Sometimes the trashiest, pulpiest cover hides something truly spectacular underneath. Certainly that's the case with UK scifi writer Barrington J. Bayley. Admired by writers as diverse as Bruce Sterling and William S. Burroughs, Bayley wrote that he "oscillate[s] between two immovable positions: an overwhelming belief in my own eventual worth, and a crushing feeling of incompetence." Bayley passed away this week due to complications from bowel cancer. We discuss his career and legacy after the jump.Often grouped with J.G. Ballard and Michael Moorcock, Bayley was the less-recognized member of the triumvirate. Barry's writing did contain a few elements of pulp, a quality that eventually became outdated in the New Worlds clique. To give some idea of how disrespected Barry Bayley felt, one of the endorsement blurbs on the front page of his website reads, "Seriously underestimated."

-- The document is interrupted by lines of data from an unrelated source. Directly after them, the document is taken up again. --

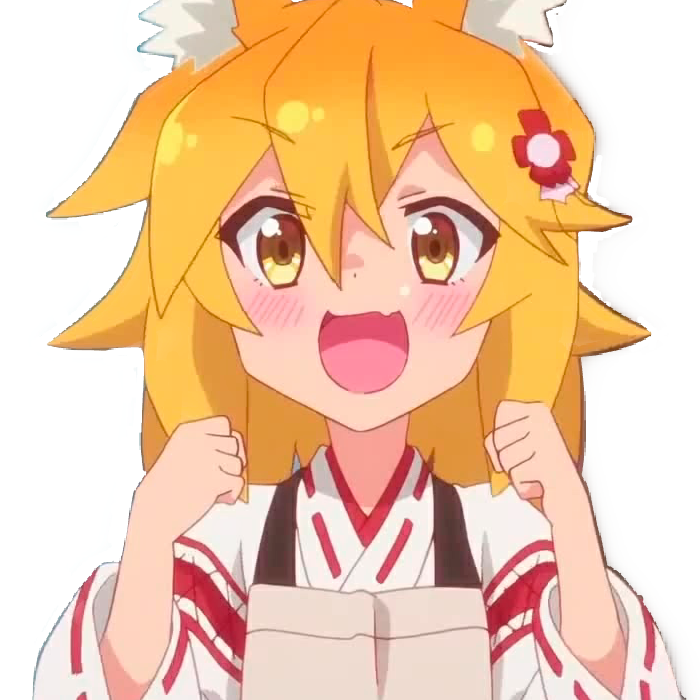
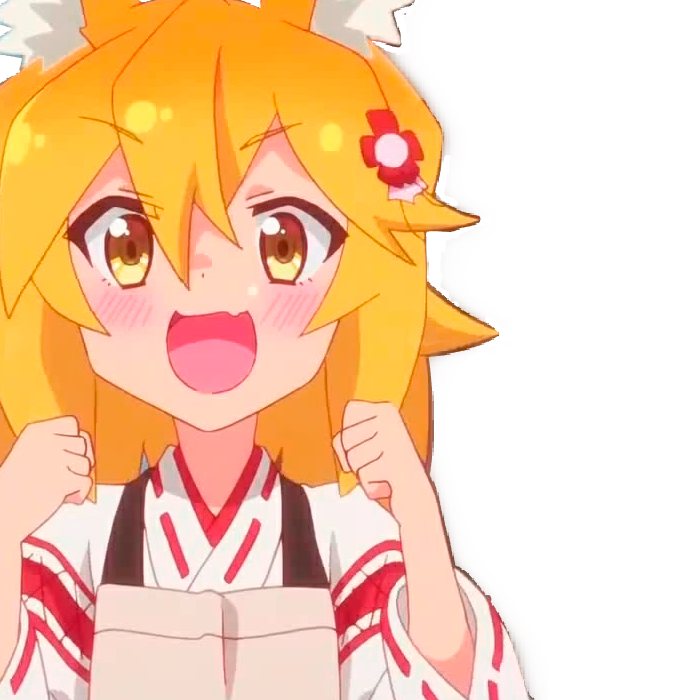
newBackgroundImages

diff --git a/FoxGenerator/styles.css b/FoxGenerator/styles.css
@@ -12,13 +12,14 @@ body {
 	font-family: 'Quicksand', sans-serif;
 	height: 100vh;
 	margin: 0;
-	background: url(./images/SenkoAnalyze1000.png) center center no-repeat, url(./images/SenkoHype700.png) left bottom no-repeat, url(./images/SenkoHappy400.png) right bottom no-repeat, beige;
+	background: url(./images/SenkoAnalyze1000.png) center center no-repeat, url(./images/SenkoHype700.png) left center no-repeat, url(./images/SenkoHappy700.png) right bottom no-repeat, beige;
 	background-size: auto;
 }
 
 img {
-	max-width: 550px;
-	max-height: 400px;
+	max-width: 60vw;
+	max-height: 60vh;
+
 	border-radius: 30px;
 }
 
@@ -64,11 +65,3 @@ header {
 	justify-content: center;
 	margin-bottom: 2%;
 }
-
-@media only screen and (max-width: 600px) {
-    img {
-			max-width: 70vw;
-			max-height: 70vh;
-			border-radius: 30px;
-		}
-  }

As writer Charles Platt noted in an interview:
I think he never got sufficient admiration and respect because it had that [pulp] quality. You know when your first training is in a particular field of writing, it kind of imprints you in various ways. It's like if you're a musician and you first learn one instrument - if you try to play other instruments after that you still have the same kind of patterns you learn. And Barry's first training was writing these adventure comics which are very, very restrictive in what you can and cannot do and how you develop a story.
Inspired by theorist J.W. Dunne, Bayley's writing had elevated ideas in an accessible format, a dynamic mix that won him plenty of admirers among other writers. When you can't measure the import of a writer by popularity, it starts to matter more which minds are affected. Legends like Bruce Sterling and William Gibson were fans. Longtime friend Moorcock also thought Bayley was a writer's writer:
Did you know William Burroughs loved the Star Virus and wrote to tell me he'd used it as inspiration? The idea of people as a virus very much appealed to Burroughs, who enjoyed at least some of Barry's work, though I don't know how much he read. Burroughs definitely recognised the originality of mind.
If you find his glorious covers intriguing and want to learn more, begin with what most consider Bayley's finest novel, Collision with Chronos. Between time travel and neo-Nazis there's a lot to take in, but if you get tired of something, he's already onto the next concept. The Star Virus also holds up well; there's a reason Burroughs read it. Bayley's short stories are full of inventiveness to the point where even if it doesn't entirely pay off, you're amused by the idea. The Knights of the Limits, re-released in 2001, is a useful starting point for that form. Barry J. Bayley, RIP. The Astounding World of Barrington J. Bayley [Oivas.com]